American Samoa Air Transport Marketing Study Phase Two Report – August 5, 2014 Inter Island is starting also a new brand, Manu’a Airways, using the 9-passenger BN2 aircraft transferred from the ASG pursuant to a July 2013 Memorandum of Understanding (MOU). The Inter Island website as of August 1, 2014 showed a Mid-October 2014 start, subject to completion of maintenance on the aircraft and FAA inspection. Should there be further delay, the ASG should provide resources needed to help get Manu’a Airways started or devise an alternative plan for service to Ofu.
We were successful in alerting the Department of Port Administration to the unfairness of the landing fee structure, which charged Inter Island Airways three times as much as Polynesian Airlines for each landing, though their aircraft carry similar loads. The changes implemented by the Department will reduce charges for Inter Island Airways by around $25,000 per year and add about half that amount to charges for Polynesian Airlines.

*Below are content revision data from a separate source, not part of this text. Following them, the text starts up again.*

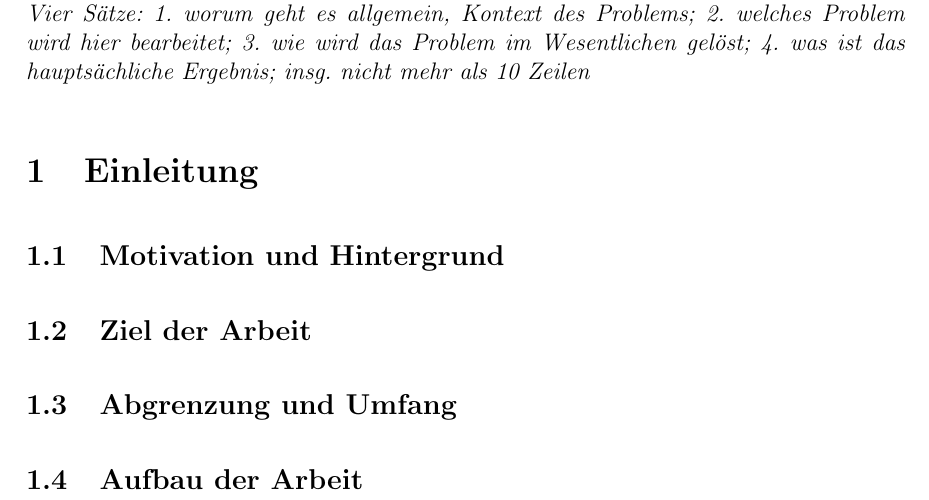
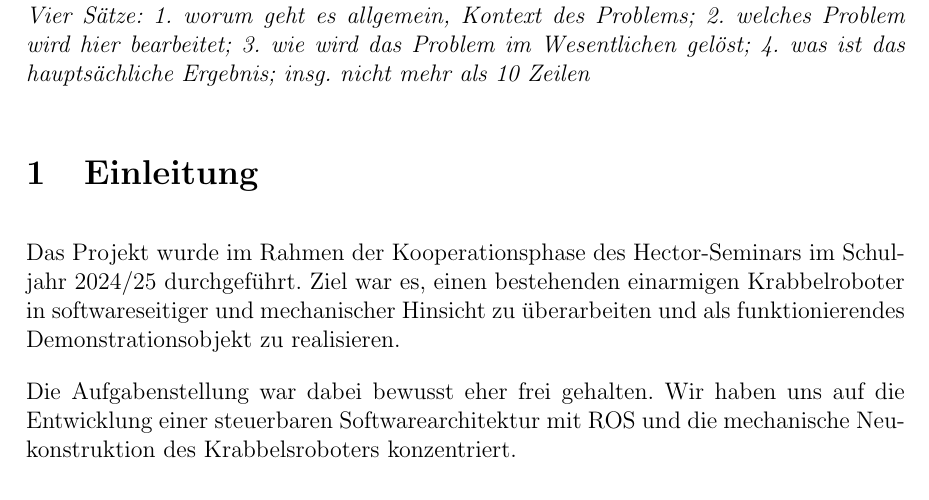
Before and after one commit to hector-crawler/abschlussarbeit, a LaTeX document (abschlussbericht.tex, which reads sections/abstract-und-einleitung.tex): part of page 3 of 16, cut so that both start at the same text. Compiled offline with pdfLaTeX.

Commit message:
introduction

```diff
--- a/sections/abstract-und-einleitung.tex
+++ b/sections/abstract-und-einleitung.tex
@@ -5,10 +5,7 @@
 
 \section{Einleitung}
 
-\subsection{Motivation und Hintergrund}
+Das Projekt wurde im Rahmen der Kooperationsphase des Hector-Seminars im Schuljahr 2024/25 durchgeführt.
+Ziel war es, einen bestehenden einarmigen Krabbelroboter in softwareseitiger und mechanischer Hinsicht zu überarbeiten und als funktionierendes Demonstrationsobjekt zu realisieren.
 
-\subsection{Ziel der Arbeit}
-
-\subsection{Abgrenzung und Umfang}
-
-\subsection{Aufbau der Arbeit}
+Die Aufgabenstellung war dabei bewusst eher frei gehalten. Wir haben uns auf die Entwicklung einer steuerbaren Softwarearchitektur mit ROS und die mechanische Neukonstruktion des Krabbelsroboters konzentriert.
```
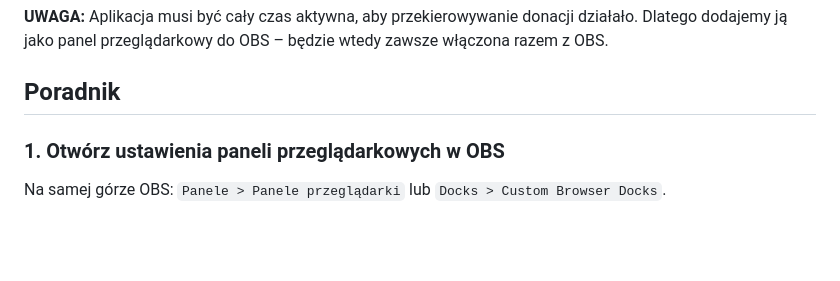
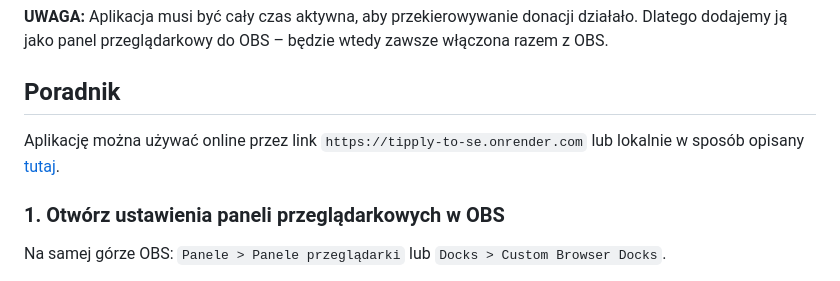
Before and after one commit to zlq23/tipply-to-se, a Markdown page: README.md, the part around one of its changes. Rendered like a GitHub page; blank space fills up the shorter version.

```diff
--- a/README.md
+++ b/README.md
@@ -11,6 +11,8 @@ Proste narzędzie, które pozwala przekierowywać donacje z Tipply do StreamElem
  **UWAGA:** Aplikacja musi być cały czas aktywna, aby przekierowywanie donacji działało. Dlatego dodajemy ją jako panel przeglądarkowy do OBS – będzie wtedy zawsze włączona razem z OBS.
 
 ## Poradnik
+
+Aplikację można używać online przez link `https://tipply-to-se.onrender.com` lub lokalnie w sposób opisany [tutaj](#lokalna-instalacja-krok-po-kroku).
 
 ### 1. Otwórz ustawienia paneli przeglądarkowych w OBS
 
```
Also changed, not shown: other parts of README.md (+1 -1 lines).
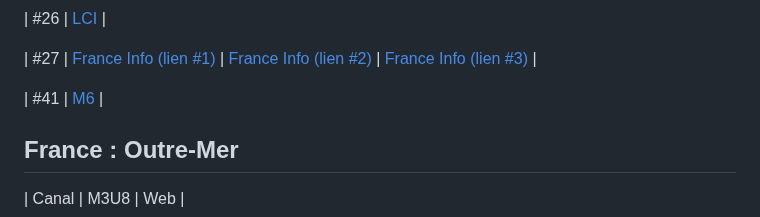
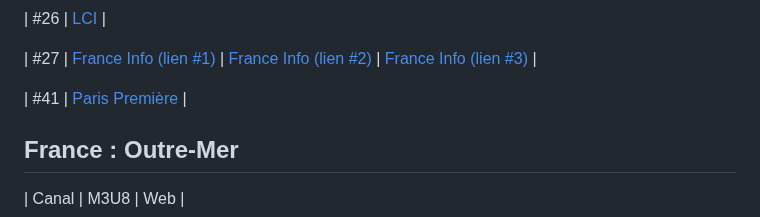
Before and after one commit to SebTV-prod/SebTV, a Markdown page: SibTV.md, the part around the change. Rendered like a GitHub page.

```diff
--- a/SibTV.md
+++ b/SibTV.md
@@ -54,7 +54,7 @@
 
 | #27 | [France Info (lien #1)](https://www.france.tv/franceinfo/direct.html) | [France Info (lien #2)](https://www.dailymotion.com/video/x4rdeu6) | [France Info (lien #3)](https://www.youtube.com/watch?v=Z-Nwo-ypKtM) |
 
-| #41 | [M6](https://www.m6.fr/pp/direct) |
+| #41 | [Paris Première](https://www.m6.fr/pp/direct) |
 
 ## France : Outre-Mer
 
```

No ASG action is needed in regard to plans for Inter Island Airways (Fiji), which is delayed until at least November 2014. The plan for the Fiji airline includes a reservations system and internet booking functionality with the same system to be used by Manu’a Airways and eventually by Inter Island (American Samoa). That capability is the key to opening PPG flights for customers and travel agents outside the Territory and the region. ASG should provide resources to get an automated booking system and GDS connectivity for PPG services.
Connecting Passengers through Pago Pago International Airport
Increased passenger volumes between Pago Pago and Apia will strengthen the airlines, which will generate increased revenue and be able to improve their services. Setting up a transfer capability at the airport is discussed above as a way to enable Hawaiian Airlines and Polynesian to connect Apia passengers through Pago Pago more easily.